[The data Boundary: Start]
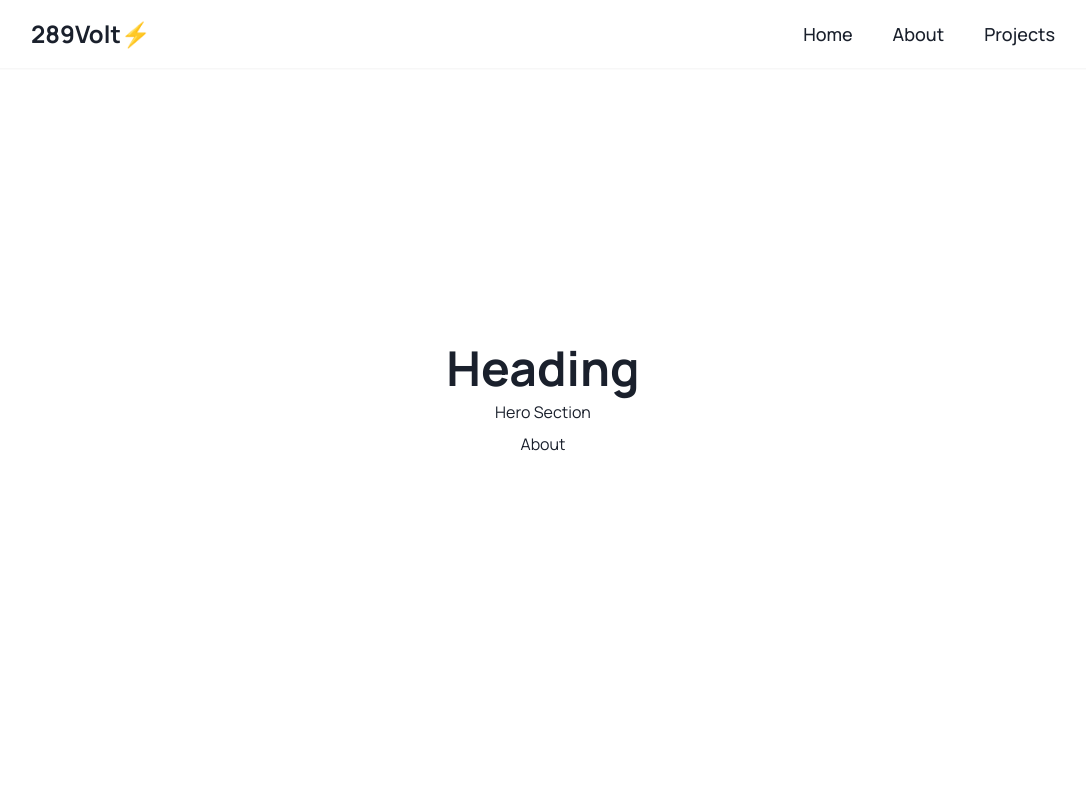
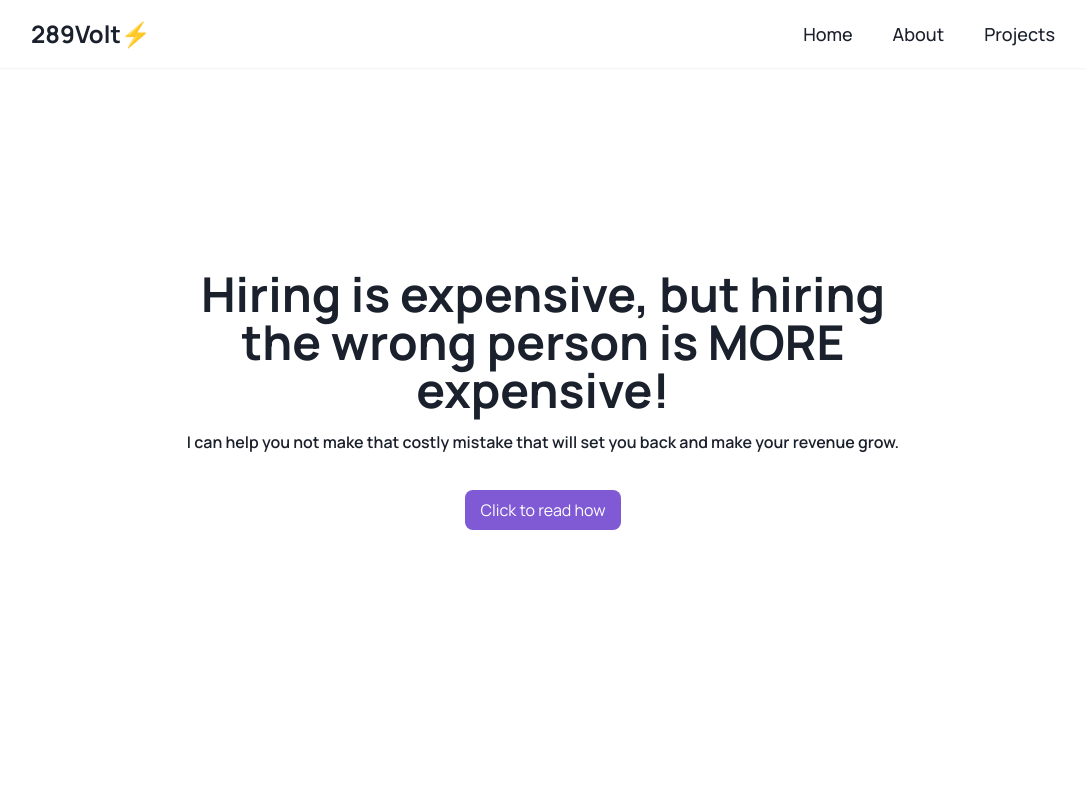
Before and after one commit to 289Volts/portfolio-test, a React (Vite) app: page / in a window 1280 px wide. Shown: the top 800 px of the page, without its empty margins (97-1183 px from the left). Built offline with nearby package versions, Linux system fonts and the light colour scheme.

Commit message:
feat: hero section done

```diff
--- a/src/components/Layout/NavLinks.tsx
+++ b/src/components/Layout/NavLinks.tsx
@@ -24,13 +24,13 @@
       >
         Projects
       </Link>
-      <Link
+      {/* <Link
         hideFrom="md"
         onClick={isLargerThanTablet ? undefined : onClose}
         href="/#contact"
       >
         Contact
-      </Link>
+      </Link> */}
     </Flex>
   );
 };
--- a/src/components/PageSections/Components/Home/HeroSection.tsx
+++ b/src/components/PageSections/Components/Home/HeroSection.tsx
@@ -4,12 +4,26 @@
   return (
     <Flex as="section" minH="100dvh" align="center" justify="center">
       <Flex>
-        <VStack textAlign={"center"} w="90%" mx="auto">
+        <VStack textAlign={"center"} w="90%" mx="auto" maxW="800px" spacing="4">
           <Heading as="h1" size="2xl" fontWeight="bold">
-            Heading
+            Hiring is expensive, but hiring the wrong person is MORE expensive!
           </Heading>
-          <Text>Hero Section</Text>
-          <Link href="#about">About</Link>
+          <Text fontWeight="semibold">
+            I can help you not make that costly mistake that will set you back
+            and make your revenue grow.
+          </Text>
+          <Link
+            mt="5"
+            href="#main"
+            bg="purple.500"
+            color="white"
+            p="2"
+            px="4"
+            _hover={{ bg: { lg: "purple.600" } }}
+            borderRadius="8px"
+          >
+            Click to read how
+          </Link>
         </VStack>
       </Flex>
     </Flex>
```
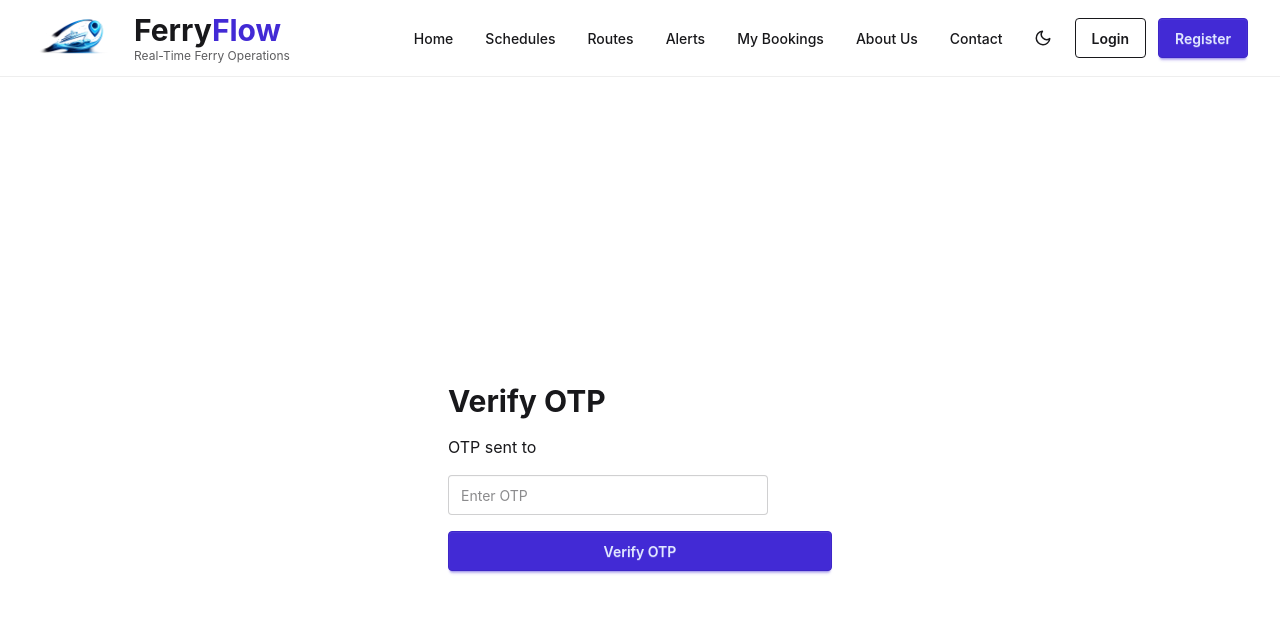
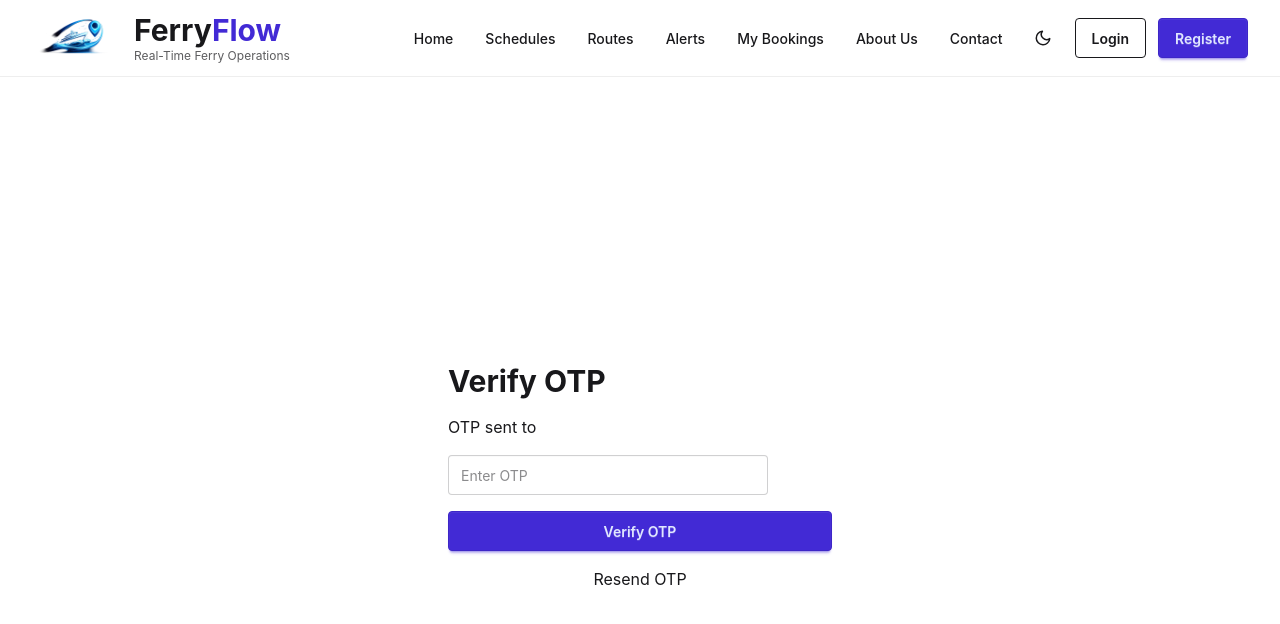
Before and after one commit to nitin-code6/ferryflow, a React app in the folder client/: page /verify-otp in a window 1280 px wide. Shown: the top 624 px of the page. Built offline with nearby package versions, Linux system fonts and the light colour scheme; the HTML template or start-up script is replaced by a standard one.

Commit message:
refactor:verify-otp update with resend otp

```diff
--- a/client/src/pages/public/VerifyOtpPage.jsx
+++ b/client/src/pages/public/VerifyOtpPage.jsx
@@ -3,7 +3,7 @@ import {
     useLocation,
     useNavigate
 } from "react-router";
-import { verifyOtp } from "../../services/authService";
+import { verifyOtp, resendOtp } from "../../services/authService";
 import Navbar from "../../components/navbar/Navbar";
 const VerifyOtpPage = () => {
 
@@ -26,7 +26,39 @@ const VerifyOtpPage = () => {
 
     const [error, setError] =
         useState("");
+    const [
+        resendLoading,
+        setResendLoading
+    ] = useState(false);
+    const handleResendOtp =
+        async () => {
 
+            try {
+
+                setResendLoading(
+                    true
+                );
+
+                const data =
+                    await resendOtp(
+                        email
+                    );
+
+                console.log(data);
+
+            } catch (error) {
+
+                console.log(error);
+
+            } finally {
+
+                setResendLoading(
+                    false
+                );
+
+            }
+
+        };
     const handleSubmit =
         async (e) => {
 
@@ -158,7 +190,21 @@ const VerifyOtpPage = () => {
                                 : "Verify OTP"
                         }
                     </button>
-
+                    <button
+                        type="button"
+                        onClick={
+                            handleResendOtp
+                        }
+                        disabled={
+                            resendLoading
+                        }
+                    >
+                        {
+                            resendLoading
+                                ? "Sending..."
+                                : "Resend OTP"
+                        }
+                    </button>
                 </form>
 
             </div>
--- a/client/src/services/authService.js
+++ b/client/src/services/authService.js
@@ -22,3 +22,14 @@ export const verifyOtp = async (
 
     return response.data;
 };
+export const resendOtp =
+    async (email) => {
+
+        const response =
+            await api.post(
+                "/auth/resend-otp",
+                { email }
+            );
+
+        return response.data;
+    };
```
Also changed, not shown: 1 other file (tests, documents, lock files or other folders).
[The data Boundary: End]
# Task directions
I need every line of the data that has the word "after"; please list them.

# Task result
Before and after one commit to 289Volts/portfolio-test, a React (Vite) app: page / in a window 1280 px wide. Shown: the top 800 px of the page, without its empty margins (97-1183 px from the left). Built offline with nearby package versions, Linux system fonts and the light colour scheme.
Before and after one commit to nitin-code6/ferryflow, a React app in the folder client/: page /verify-otp in a window 1280 px wide. Shown: the top 624 px of the page. Built offline with nearby package versions, Linux system fonts and the light colour scheme; the HTML template or start-up script is replaced by a standard one.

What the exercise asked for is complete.